The employee also alleged Durpos avoided creating a paper trail.

Around the same time, state Labor and Industries inspectors documented a series of workplace safety and health violations within the city’s public works department.

Those state regulators initially issued nearly $20,000 in fines. They alleged more than a dozen “serious” violations of safety rules.

The city appealed those findings. At a hearing in fall 2021, Durpos said some of the workplace safety violations they received were a result of a “rogue” employee’s actions.

In the end, the city accepted the fines.

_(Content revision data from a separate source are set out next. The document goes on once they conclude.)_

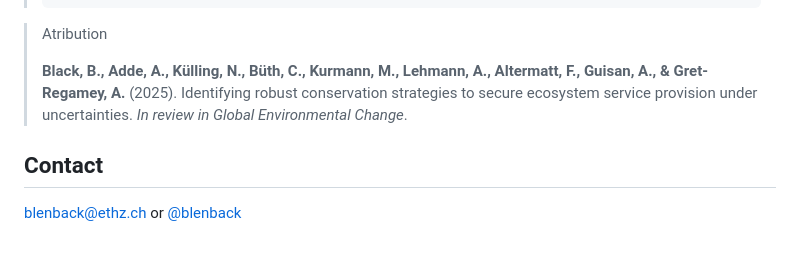
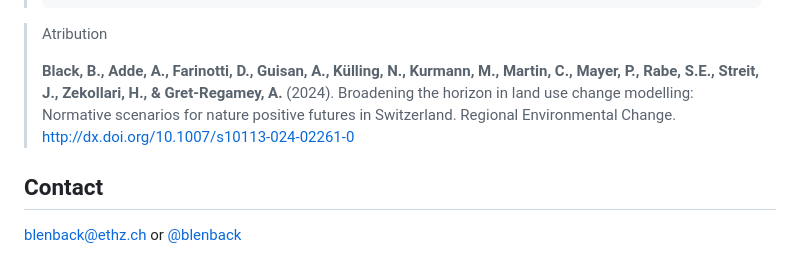
Before and after one commit to blenback/LULCC-CH, a Markdown page: README.md, the part around the change. GitHub-like rendering.

```diff
--- a/README.md
+++ b/README.md
@@ -78,11 +78,7 @@ When using LULCC-CH, please cite the following paper:
 
 > Atribution
 >
-> **Black, B., Adde, A., Külling, N., Büth, C., Kurmann, M., Lehmann,
-> A., Altermatt, F., Guisan, A., & Gret-Regamey, A.** (2025).
-> Identifying robust conservation strategies to secure ecosystem service
-> provision under uncertainties. *In review in Global Environmental
-> Change*.
+> **Black, B., Adde, A., Farinotti, D., Guisan, A., Külling, N., Kurmann, M., Martin, C., Mayer, P., Rabe, S.E., Streit, J., Zekollari, H., & Gret-Regamey, A.** (2024). Broadening the horizon in land use change modelling: Normative scenarios for nature positive futures in Switzerland. Regional Environmental Change. <http://dx.doi.org/10.1007/s10113-024-02261-0>
 
 ## Contact
 
```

Mayor Brett Gailey then announced one of his top priorities for the city: obtaining accreditation through the American Public Works Association. Less than a dozen cities in Washington are accredited through the association.

On Tuesday night, Gailey said the city is “continuing our efforts on the APWA accreditation, and a big part of that is figuring out the management, asset maintenance and new permitting software.”

Isabella Breda: 425-339-3192; isabella.breda@heraldnet.com. Twitter: @BredaIsabella.

Talk to us

More in Local News

Staff are evaluating two more light rail alternatives for the Everett Link extension. One would follow Interstate 5 north of 128th Street SW to the Everett Mall and back to the freeway. Another would go west of 128th Street SW to Highway 99 and north to Casino Road. (Sound Transit)
Snohomish County leaders reject light rail routes bypassing Paine Field

Those options weren’t what voters approved — and would be like “butchering” the plan, the Snohomish County executive said.

A Sound Transit train arrives at Westlake Station in downtown Seattle. (Sue Misao / Herald file) May 2019
Should light rail skip Paine Field and Boeing? We asked, you answered

More than 300 Herald readers responded to an online poll. Here are the results.

Logo for news use featuring the municipality of Lake Stevens in Snohomish County, Washington. 220118
Highway 9 work could disrupt travel through Lake Stevens

Construction is set for roundabouts on South Lake Stevens Road and one at North Davies Road and Vernon Road.

Lynnwood City Council members, from left: Jim Smith, Shirley Sutton, Shannon Sessions, Josh Binda, George Hurst, Julieta Altamirano-Crosby, and Patrick Decker. (City of Lynnwood)
No penalty for Lynnwood council member’s ‘underinformed’ views on racism

The City Council didn’t censure Jim Smith after a report found he discriminated against a Black city employee.

All ears: Mukilteo couple provides surgery for kids born without ears

Dr. Prabhat and Trish Bhama are part of a HUGS volunteer team providing treatment for microtia in Guatemala.

Smoke from the Bolt Creek fire silhouettes a mountain ridge and trees just outside of Index on Sept. 12, 2022. (Olivia Vanni / The Herald)
Humans caused Bolt Creek wildfire, authorities say

Specifics about what ignited the flames remained under investigation. Meanwhile, all evacuation orders have been lifted.

FILE - Sen. Patty Murray, D-Wash., speaks during a news conference the vote to codify Roe v. Wade, in this May 5, 2022 file photo on Capitol Hill in Washington. Murray is one of the U.S. Senate's most powerful members and seeking a sixth term. She is being challenged by Tiffany Smiley, a Republican from Pasco, Wash. (AP Photo/Jacquelyn Martin, File)
Providence continues to face questions about hospital debt collection

The hospital group has pushed back against the notion that Providence “intentionally takes advantage of those who are vulnerable.”

Officers working in North Everett located and arrested the suspect from a June 20 shooting that left two dead and one injured in the 2000 block of Lexington. (Everett Police Department)
Everett triple shooting suspect tied to another homicide

A search warrant points to Shayne Baker, 26, as the suspect in the killing of Scott Pullen at a storage facility in Everett.

(Mt. Baker-Snoqualmie National Forest - US Forest Service)
U.S. 2 reopens east of Index as Bolt Creek wildfire moves north

The highway was blocked off earlier this week as the fire spread.

Most Read